__Directions for this task__. When a line below contains the word "white", copy that line.

(Beginning of Entries provided)

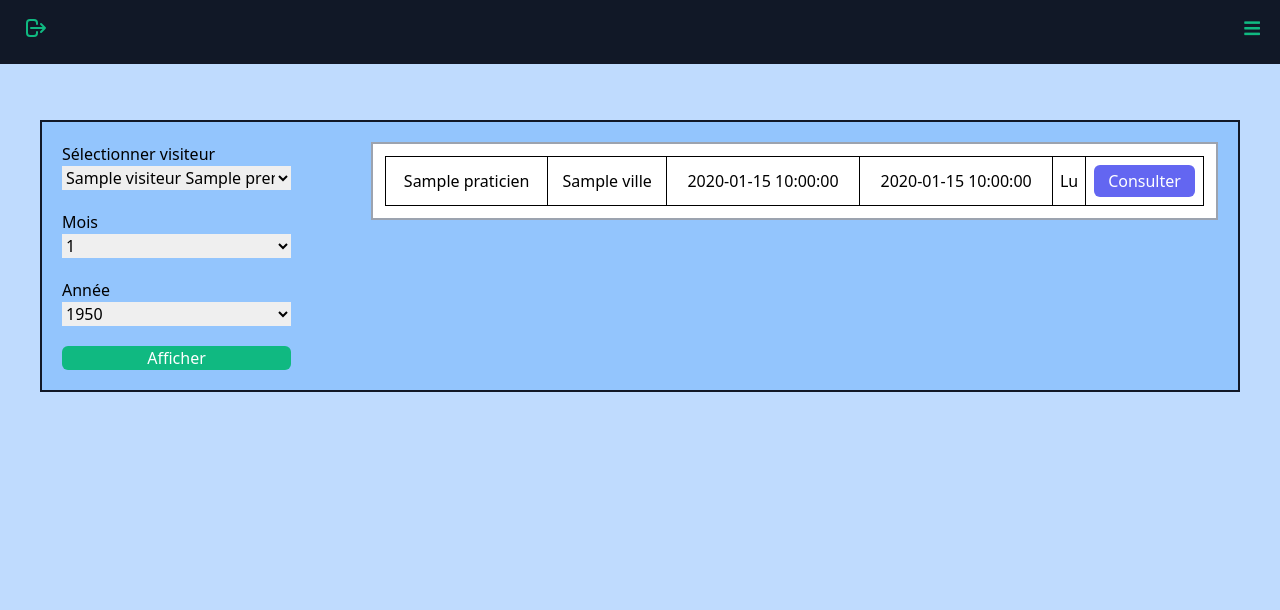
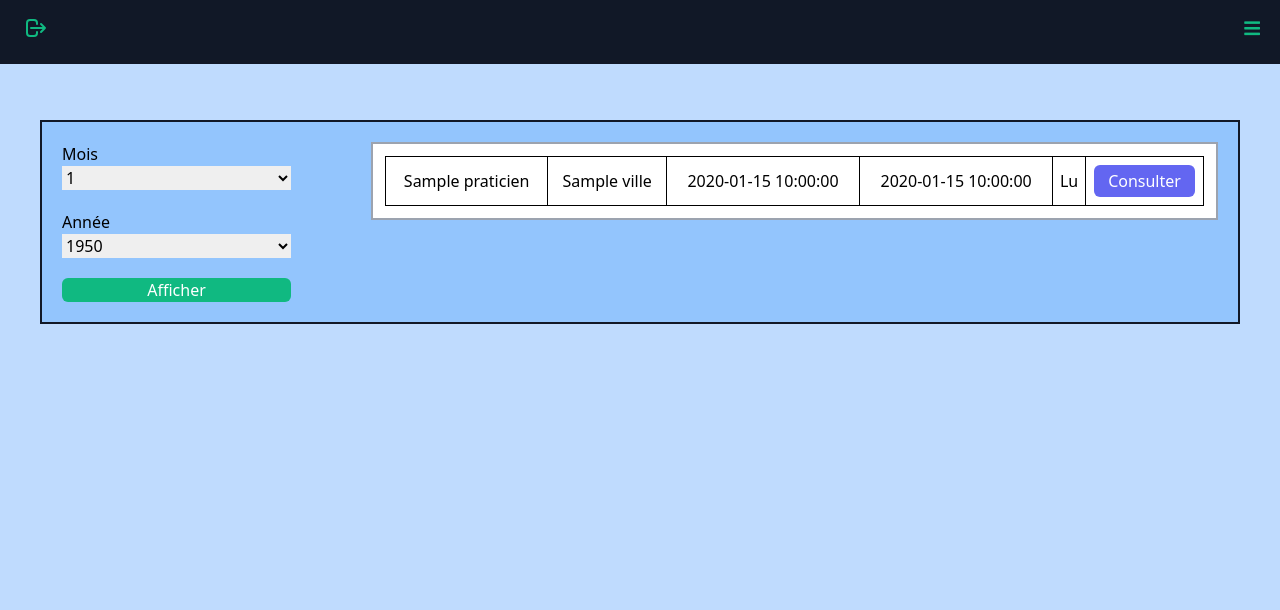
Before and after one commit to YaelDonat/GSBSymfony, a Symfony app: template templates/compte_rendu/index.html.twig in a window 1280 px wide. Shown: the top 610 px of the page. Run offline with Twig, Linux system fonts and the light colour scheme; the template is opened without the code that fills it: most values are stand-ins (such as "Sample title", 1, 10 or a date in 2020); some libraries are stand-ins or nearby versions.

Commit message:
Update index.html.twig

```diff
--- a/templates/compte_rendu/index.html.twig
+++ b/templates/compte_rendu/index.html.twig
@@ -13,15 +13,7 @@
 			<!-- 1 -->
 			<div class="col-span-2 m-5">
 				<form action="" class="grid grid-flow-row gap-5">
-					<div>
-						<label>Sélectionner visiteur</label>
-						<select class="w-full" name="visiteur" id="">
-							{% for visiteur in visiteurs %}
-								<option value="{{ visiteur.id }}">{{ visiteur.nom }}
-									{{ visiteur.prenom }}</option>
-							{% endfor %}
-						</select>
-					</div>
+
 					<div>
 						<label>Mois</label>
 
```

(End of Entries provided)
(Beginning of Entries provided)

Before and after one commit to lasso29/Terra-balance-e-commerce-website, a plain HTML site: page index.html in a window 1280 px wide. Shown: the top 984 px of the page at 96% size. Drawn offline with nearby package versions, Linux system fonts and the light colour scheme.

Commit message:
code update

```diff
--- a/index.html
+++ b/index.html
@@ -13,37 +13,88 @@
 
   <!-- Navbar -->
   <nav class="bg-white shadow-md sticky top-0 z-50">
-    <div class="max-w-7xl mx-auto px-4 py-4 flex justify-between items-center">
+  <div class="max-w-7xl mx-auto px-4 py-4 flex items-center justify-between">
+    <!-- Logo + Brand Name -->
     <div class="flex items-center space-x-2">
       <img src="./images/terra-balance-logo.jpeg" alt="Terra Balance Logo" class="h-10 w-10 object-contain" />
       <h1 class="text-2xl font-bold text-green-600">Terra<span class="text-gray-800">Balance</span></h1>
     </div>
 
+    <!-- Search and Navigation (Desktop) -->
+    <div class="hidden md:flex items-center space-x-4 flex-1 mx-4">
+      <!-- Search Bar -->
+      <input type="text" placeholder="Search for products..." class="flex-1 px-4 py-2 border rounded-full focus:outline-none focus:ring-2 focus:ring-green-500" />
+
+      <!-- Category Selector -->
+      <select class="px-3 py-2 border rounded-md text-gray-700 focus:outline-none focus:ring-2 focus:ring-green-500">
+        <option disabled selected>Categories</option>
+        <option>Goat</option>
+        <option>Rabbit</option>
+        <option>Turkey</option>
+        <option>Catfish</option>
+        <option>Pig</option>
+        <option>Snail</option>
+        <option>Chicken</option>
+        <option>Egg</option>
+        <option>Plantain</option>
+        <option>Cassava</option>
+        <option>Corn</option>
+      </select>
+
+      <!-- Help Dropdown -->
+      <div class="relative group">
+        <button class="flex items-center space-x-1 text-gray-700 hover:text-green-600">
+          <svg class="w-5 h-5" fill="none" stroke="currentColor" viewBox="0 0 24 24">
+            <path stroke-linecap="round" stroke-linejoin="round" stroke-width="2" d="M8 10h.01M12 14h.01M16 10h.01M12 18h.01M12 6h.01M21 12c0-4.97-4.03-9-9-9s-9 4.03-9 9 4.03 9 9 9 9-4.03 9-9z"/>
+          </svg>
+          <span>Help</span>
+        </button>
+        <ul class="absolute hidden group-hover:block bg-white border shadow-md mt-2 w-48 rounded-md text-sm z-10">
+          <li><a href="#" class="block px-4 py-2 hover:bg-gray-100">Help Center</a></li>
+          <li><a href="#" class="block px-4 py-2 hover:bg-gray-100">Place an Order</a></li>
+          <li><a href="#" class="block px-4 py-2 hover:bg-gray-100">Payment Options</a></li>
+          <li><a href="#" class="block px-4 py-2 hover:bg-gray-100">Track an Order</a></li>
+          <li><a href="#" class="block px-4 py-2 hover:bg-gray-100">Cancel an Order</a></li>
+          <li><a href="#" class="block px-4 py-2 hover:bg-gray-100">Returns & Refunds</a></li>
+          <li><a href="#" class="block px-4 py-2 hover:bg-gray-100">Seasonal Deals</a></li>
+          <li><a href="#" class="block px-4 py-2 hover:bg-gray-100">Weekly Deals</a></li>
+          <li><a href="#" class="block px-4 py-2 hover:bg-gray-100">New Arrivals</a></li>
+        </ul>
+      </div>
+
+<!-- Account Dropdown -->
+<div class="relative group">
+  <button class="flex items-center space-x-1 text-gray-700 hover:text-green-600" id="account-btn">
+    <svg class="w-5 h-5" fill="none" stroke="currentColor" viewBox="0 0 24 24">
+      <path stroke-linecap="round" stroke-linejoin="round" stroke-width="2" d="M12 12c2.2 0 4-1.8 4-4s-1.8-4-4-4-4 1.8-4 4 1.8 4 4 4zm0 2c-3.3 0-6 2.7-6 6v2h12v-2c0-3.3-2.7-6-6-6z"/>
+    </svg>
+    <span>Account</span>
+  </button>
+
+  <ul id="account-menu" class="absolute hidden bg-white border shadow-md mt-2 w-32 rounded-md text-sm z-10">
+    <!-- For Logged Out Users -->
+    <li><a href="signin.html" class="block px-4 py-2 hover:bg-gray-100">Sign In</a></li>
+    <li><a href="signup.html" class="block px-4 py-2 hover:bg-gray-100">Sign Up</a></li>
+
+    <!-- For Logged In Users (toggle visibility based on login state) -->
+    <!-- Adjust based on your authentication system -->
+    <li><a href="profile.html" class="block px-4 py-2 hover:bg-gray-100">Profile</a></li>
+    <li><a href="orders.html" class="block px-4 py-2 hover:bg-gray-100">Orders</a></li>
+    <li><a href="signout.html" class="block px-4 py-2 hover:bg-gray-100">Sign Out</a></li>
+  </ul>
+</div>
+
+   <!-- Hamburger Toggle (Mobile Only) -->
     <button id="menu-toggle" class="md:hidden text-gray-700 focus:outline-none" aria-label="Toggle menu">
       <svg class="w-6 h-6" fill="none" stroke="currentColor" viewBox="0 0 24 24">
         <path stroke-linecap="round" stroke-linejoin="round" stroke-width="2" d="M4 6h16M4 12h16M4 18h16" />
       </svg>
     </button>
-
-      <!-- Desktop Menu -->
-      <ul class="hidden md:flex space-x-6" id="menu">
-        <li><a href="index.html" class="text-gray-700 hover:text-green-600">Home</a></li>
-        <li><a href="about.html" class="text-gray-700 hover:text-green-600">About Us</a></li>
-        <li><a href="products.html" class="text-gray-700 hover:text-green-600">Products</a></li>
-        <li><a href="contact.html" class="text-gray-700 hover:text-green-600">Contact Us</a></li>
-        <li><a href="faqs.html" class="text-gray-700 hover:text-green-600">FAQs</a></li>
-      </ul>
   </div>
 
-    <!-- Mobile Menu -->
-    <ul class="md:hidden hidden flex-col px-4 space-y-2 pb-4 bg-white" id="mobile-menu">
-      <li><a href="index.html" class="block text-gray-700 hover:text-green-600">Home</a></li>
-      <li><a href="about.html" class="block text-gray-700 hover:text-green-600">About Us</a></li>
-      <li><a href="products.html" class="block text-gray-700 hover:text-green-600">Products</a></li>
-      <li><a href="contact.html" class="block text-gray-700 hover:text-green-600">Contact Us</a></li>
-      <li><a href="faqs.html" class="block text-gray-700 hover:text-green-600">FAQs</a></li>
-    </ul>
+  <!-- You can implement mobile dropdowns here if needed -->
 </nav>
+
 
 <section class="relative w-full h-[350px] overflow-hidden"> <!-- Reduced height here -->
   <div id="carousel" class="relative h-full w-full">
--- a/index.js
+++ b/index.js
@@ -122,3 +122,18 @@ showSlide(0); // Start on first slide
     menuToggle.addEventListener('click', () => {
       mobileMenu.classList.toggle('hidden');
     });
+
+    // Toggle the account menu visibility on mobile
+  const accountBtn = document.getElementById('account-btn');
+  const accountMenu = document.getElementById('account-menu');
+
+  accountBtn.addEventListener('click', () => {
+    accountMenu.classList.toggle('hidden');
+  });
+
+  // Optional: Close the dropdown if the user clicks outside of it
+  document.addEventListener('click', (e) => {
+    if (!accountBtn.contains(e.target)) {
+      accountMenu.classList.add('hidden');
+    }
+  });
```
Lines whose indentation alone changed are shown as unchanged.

(End of Entries provided)

__Solution below__.
   <nav class="bg-white shadow-md sticky top-0 z-50">
+        <ul class="absolute hidden group-hover:block bg-white border shadow-md mt-2 w-48 rounded-md text-sm z-10">
+  <ul id="account-menu" class="absolute hidden bg-white border shadow-md mt-2 w-32 rounded-md text-sm z-10">
-    <ul class="md:hidden hidden flex-col px-4 space-y-2 pb-4 bg-white" id="mobile-menu">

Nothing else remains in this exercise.